As a result of this sacrifice, three fifths (61 per cent) of small companies globally, and 65 per cent in the UK, say they will hire up to five employees over the next two years, collectively generating significant employment in the economy.

In return, however, 84 per cent of UK business leaders say that they have never received financial or other support from the state, and outline the top three things they want to see from our government, to help them continue to thrive: reduce business rates/ tax (57 per cent), cut business bureaucracy and legislation (56 per cent) and control energy/ utility costs (31 per cent).

Furthermore, more than one in ten (12 per cent) also want the government to take decisive action to tackle late payments.

Brendan Flattery, president for Sage Europe says, ‘Small and medium businesses are the engine of our economy. Their leaders are true heroes, willing to make a great personal sacrifice and take significant risks in the name of growth and job creation.

‘As a country we owe them a debt of gratitude, and it is the responsibility of our government to listen to their demands to reduce the burden of business rates and to also cut business bureaucracy.

It is imperative the Chancellor’s review of this outdated tax brings the reform so desperately needed. Only then can UK businesses finally flourish.’

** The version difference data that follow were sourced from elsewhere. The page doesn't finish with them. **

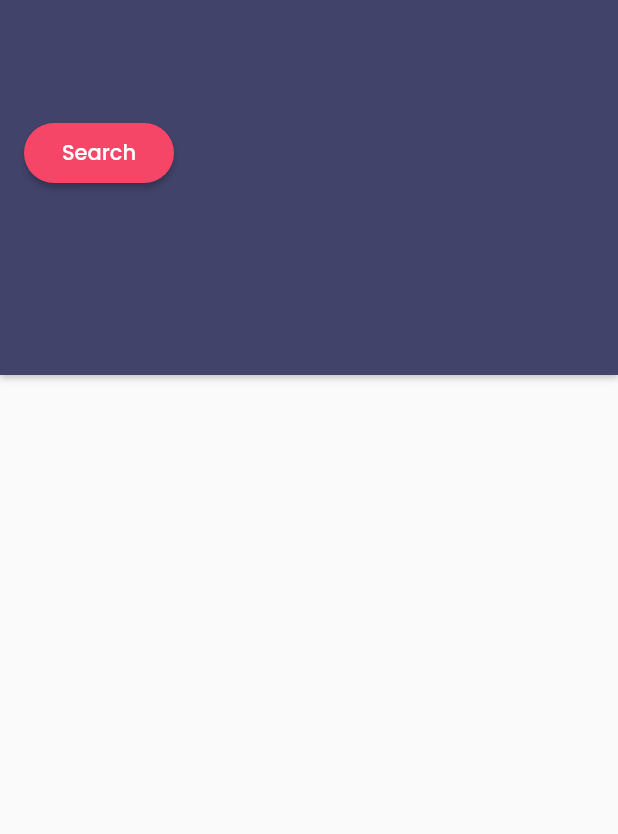
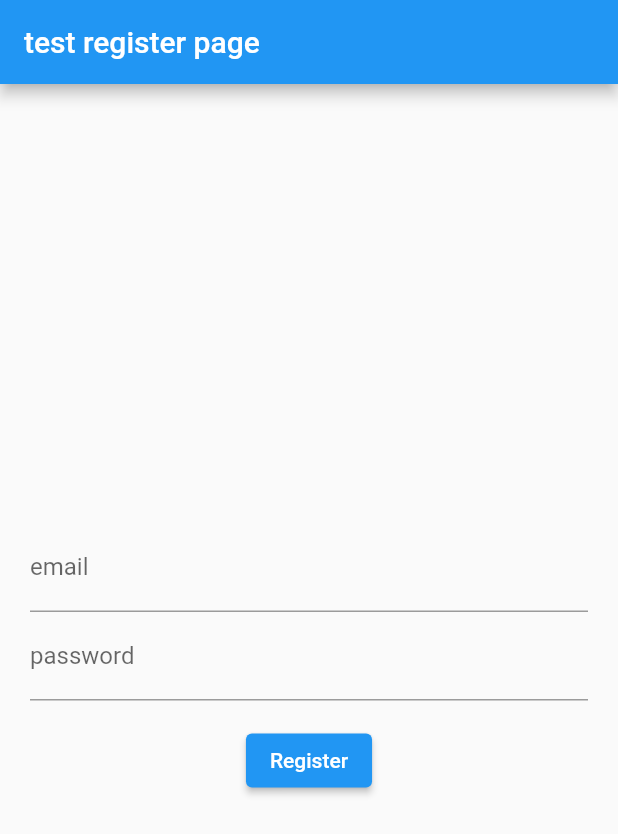
Before and after one commit to qtxbryan/onezero, a Flutter app: the screen it shows after launch, on a phone screen of 412 x 824 dp. Shown: the top 834 px of the screen. Run offline on Flutter 3.47's test engine with Material 2 defaults, Android fonts, the phone set to English and light mode, and no system bars; our stand-ins replace auto_size_text, cloud_firestore, expandable, firebase_auth, firebase_core, font_awesome_flutter and 2 more; accounts and stored records are empty.

Commit message:
complete code and testing for new_user_page

```diff
--- a/lib/main.dart
+++ b/lib/main.dart
@@ -5,6 +5,7 @@ import 'package:onezero/pages/create_listing.dart';
 import 'package:onezero/pages/landing_page.dart';
 import 'package:onezero/pages/test_read_listing.dart';
 import 'package:onezero/pages/profile_page.dart';
+import 'package:onezero/pages/test_register.dart';
 
 Future<void> main() async {
   WidgetsFlutterBinding.ensureInitialized();
@@ -24,7 +25,7 @@ class MyApp extends StatelessWidget {
       theme: ThemeData(
         primarySwatch: Colors.blue,
       ),
-      home: LandingPage(),
+      home: TestRegisterPage(),
     );
   }
 }
--- /dev/null
+++ b/lib/pages/test_register.dart
@@ -0,0 +1,84 @@
+import 'package:flutter/material.dart';
+import 'package:firebase_auth/firebase_auth.dart';
+import 'package:cloud_firestore/cloud_firestore.dart';
+import 'package:onezero/pages/new_user_page.dart';
+import '../auth.dart';
+
+class TestRegisterPage extends StatefulWidget {
+  const TestRegisterPage({super.key});
+
+  @override
+  State<TestRegisterPage> createState() => _TestRegisterPageState();
+}
+
+class _TestRegisterPageState extends State<TestRegisterPage> {
+  String? errorMessage = '';
+
+  final TextEditingController _controllerEmail = TextEditingController();
+  final TextEditingController _controllerPassword = TextEditingController();
+
+  Future<void> createUserWithEmailAndPassword() async {
+    try {
+      await Auth().createUserWithEmailAndPassword(
+        email: _controllerEmail.text,
+        password: _controllerPassword.text,
+      );
+
+      // Get the current user and create a new document with their data
+      User? user = Auth().currentUser;
+      await FirebaseFirestore.instance.collection('users').doc(user?.uid).set({
+        'email': user?.email,
+      });
+    } on FirebaseAuthException catch (e) {
+      setState(() {
+        errorMessage = e.message;
+      });
+    }
+  }
+
+  Widget _entryField(String title, TextEditingController controller) {
+    return TextField(
+        controller: controller,
+        decoration: InputDecoration(
+          labelText: title, //
+        ));
+  }
+
+  Widget _errorMessage() {
+    return Text(errorMessage == '' ? '' : 'Humm ? ${errorMessage}');
+  }
+
+  Widget _submitButton() {
+    return ElevatedButton(
+      onPressed: () {
+        Navigator.of(context).push(MaterialPageRoute(
+            builder: ((context) => NewUserPageWidget(
+                email: _controllerEmail.text,
+                password: _controllerPassword.text))));
+      },
+      child: Text('Register'),
+    );
+  }
+
+  @override
+  Widget build(BuildContext context) {
+    return Scaffold(
+        appBar: AppBar(
+          title: Text('test register page'),
+        ),
+        body: Container(
+            height: double.infinity,
+            width: double.infinity,
+            padding: EdgeInsets.all(20),
+            child: Column(
+              crossAxisAlignment: CrossAxisAlignment.center,
+              mainAxisAlignment: MainAxisAlignment.center,
+              children: [
+                _entryField('email', _controllerEmail),
+                _entryField('password', _controllerPassword),
+                _errorMessage(),
+                _submitButton(),
+              ],
+            )));
+  }
+}
```
Also changed, not shown: lib/pages/new_user_page.dart (added, +363 -0 lines).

Further reading on starting a company

Ben Lobel

Ben Lobel

Ben Lobel was the editor of from 2010 to 2018. He specialises in writing for start-up and scale-up companies in the areas of finance, marketing and HR.

Related Topics


Leave a comment